As the Red Cross put out an urgent call for blood donors, Rutland’s annual summer blood drive is taking on the name of one of it’s biggest supporters.
The Summer Gift-of-Life Mini-marathon has been rechristened the Peter Giancola Mini-marathon. Last year’s event was dedicated to Giancola, who died earlier in the year after a 10-year battle with cancer during which he received regular blood transfusions credited with significantly lengthening his life. Before his health put him on the receiving end, Giancola had been a frequent donor, and he remained a supporter of the Gift-of-Life Marathon.
“We really want to honor Pete’s memory,” organizer Steve Costello said. “Quite frankly, last year had an incredible energy. It was the first time in a few years we felt like we connected with the community in a meaningful way.”
Meanwhile, the American Red Cross (ARC) is hoping a large number of people turn out for the drive — and for other drives prior to it — because the nation is experiencing a severe blood shortage. The organization tries to maintain a five-day supply of blood. ARC representative Jennifer Costa said it is down to half a day in some areas.
The Red Cross tends to issue such calls once or twice a year, usually at times where donations have slowed due to factors like weather or school vacations. Costa said the last one was in March 2020 when the pandemic was beginning and the organization’s usual community partners were shutting down.
“Our fixed sites remained open, but the drives we depend on regionally were closing,” she said.
This time, though, Costa said the shortage was due to demand. She said hospitals nationally were seeing an increase in the need for blood for surgeries. Part of the cause, she said, was an increase in trauma surgeries attributed to accidents among people over-eager to be outdoors again.
“What we’re also seeing is patients who have been deferring care in the last 16 months are coming in sicker,” she said.
This has not, however, been the case at the local hospital, according to Rutland Regional Medical Center representative Gerianne Smart.
“We’re not having a problem because we don’t do a lot of surgeries that require a lot of blood,” she said. “There are cancer patients who need blood. Gastrointestinal — we do those surgeries. The real demand is in emergency surgeries and transplants.”
The hospital does not do transplants, Smart said, and has not had a spike in emergency surgeries. Its orthopedic surgeries, she said, don’t require blood.
Costa said the Red Cross will transfer supplies to where they are needed most.
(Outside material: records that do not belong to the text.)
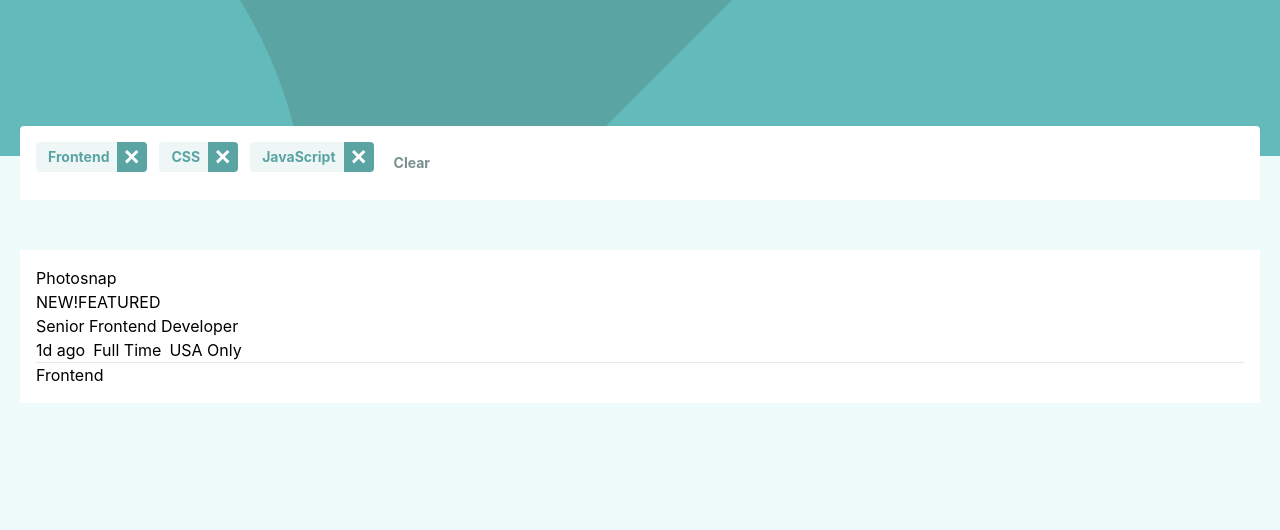
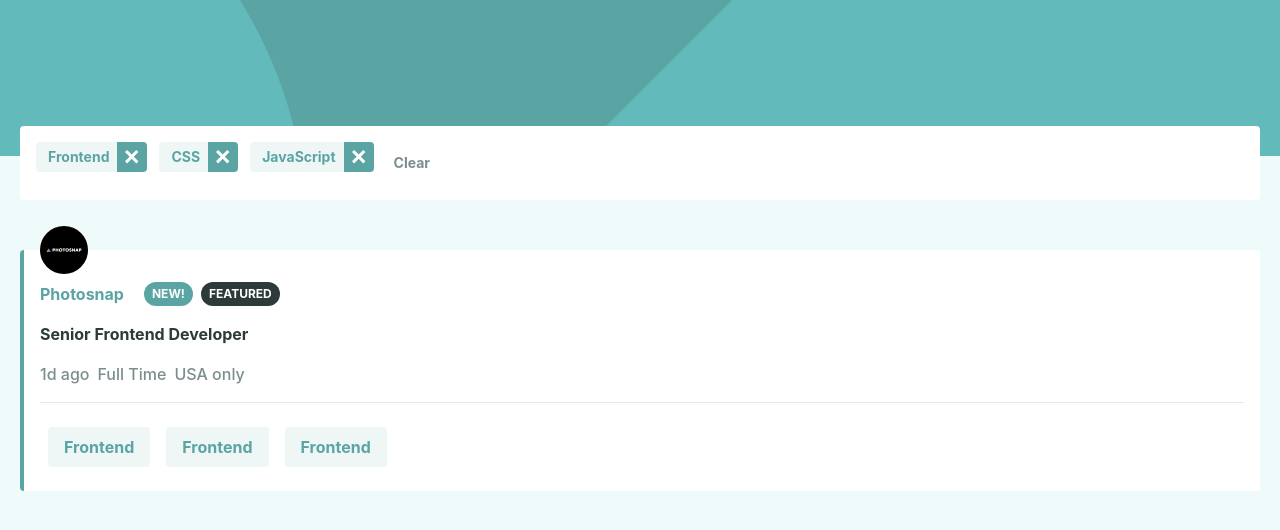
Before and after one commit to benjaminbills/joblisting, a React (Create React App) app: page / in a window 1280 px wide. Shown: the top 530 px of the page. Built offline with nearby package versions, Linux system fonts and the light colour scheme.

Commit message:
complete job design

```diff
--- a/src/components/Job.js
+++ b/src/components/Job.js
@@ -10,27 +10,48 @@ const Job = () => {
     level: 'Senior',
     postedAt: '1d ago',
     contract: 'Full Time',
-    location: 'USA Only',
+    location: 'USA only',
     languages: ['HTML', 'CSS', 'JavaScript'],
     tools: [],
   };
   return (
-    <div className='bg-white'>
-      <div className='p-4'>
-        <div>
-          <p>{joblist.company}</p>
-          <button>NEW!</button>
-          <button>FEATURED</button>
+    <div className='bg-white relative rounded border-l-4 border-desaturateddarkcyan '>
+      <div className='pl-4'>
+        <img
+          className='w-12 h-12 absolute top-[-1.5rem] '
+          src={joblist.logo}
+          alt={joblist.company}
+        />
+      </div>
+      <div className='pl-4 pr-4 pb-4 pt-[2em]  flex flex-col space-y-4'>
+        <div className='flex'>
+          <p className='text-desaturateddarkcyan font-bold pr-5'>
+            {joblist.company}
+          </p>
+          <button className='rounded-xl bg-desaturateddarkcyan text-xs font-bold pl-2 pr-2 text-white'>
+            NEW!
+          </button>
+          <button className='ml-2 rounded-xl bg-verydarkgrayishcyan text-xs font-bold pl-2 pr-2 text-white'>
+            FEATURED
+          </button>
         </div>
-        <p>{joblist.position}</p>
-        <div className='flex flex-row space-x-2'>
+        <p className='text-verydarkgrayishcyan font-bold'>{joblist.position}</p>
+        <div className='flex flex-row space-x-2 text-darkgrayishcyan font-medium'>
           <p>{joblist.postedAt}</p>
           <p>{joblist.contract}</p>
           <p>{joblist.location}</p>
         </div>
         <hr></hr>
-        <div>
-          <button>Frontend</button>
+        <div className=' flex flex-wrap '>
+          <button className='m-2 px-4 py-2 bg-lightgrayishcyan text-desaturateddarkcyan font-bold rounded'>
+            Frontend
+          </button>
+          <button className='m-2 px-4 py-2 bg-lightgrayishcyan text-desaturateddarkcyan font-bold rounded'>
+            Frontend
+          </button>
+          <button className='m-2 px-4 py-2 bg-lightgrayishcyan text-desaturateddarkcyan font-bold rounded'>
+            Frontend
+          </button>
         </div>
       </div>
     </div>
```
The Peter Giancola Mini-marathon takes place from noon to 6 p.m. July 13 at the Army Reserve Center on Post Road. Donors will receive a free Hydroflask courtesy of Come Alive Outside as well as a $10 gift card. Check redcrossblood.org to find other drives in the area.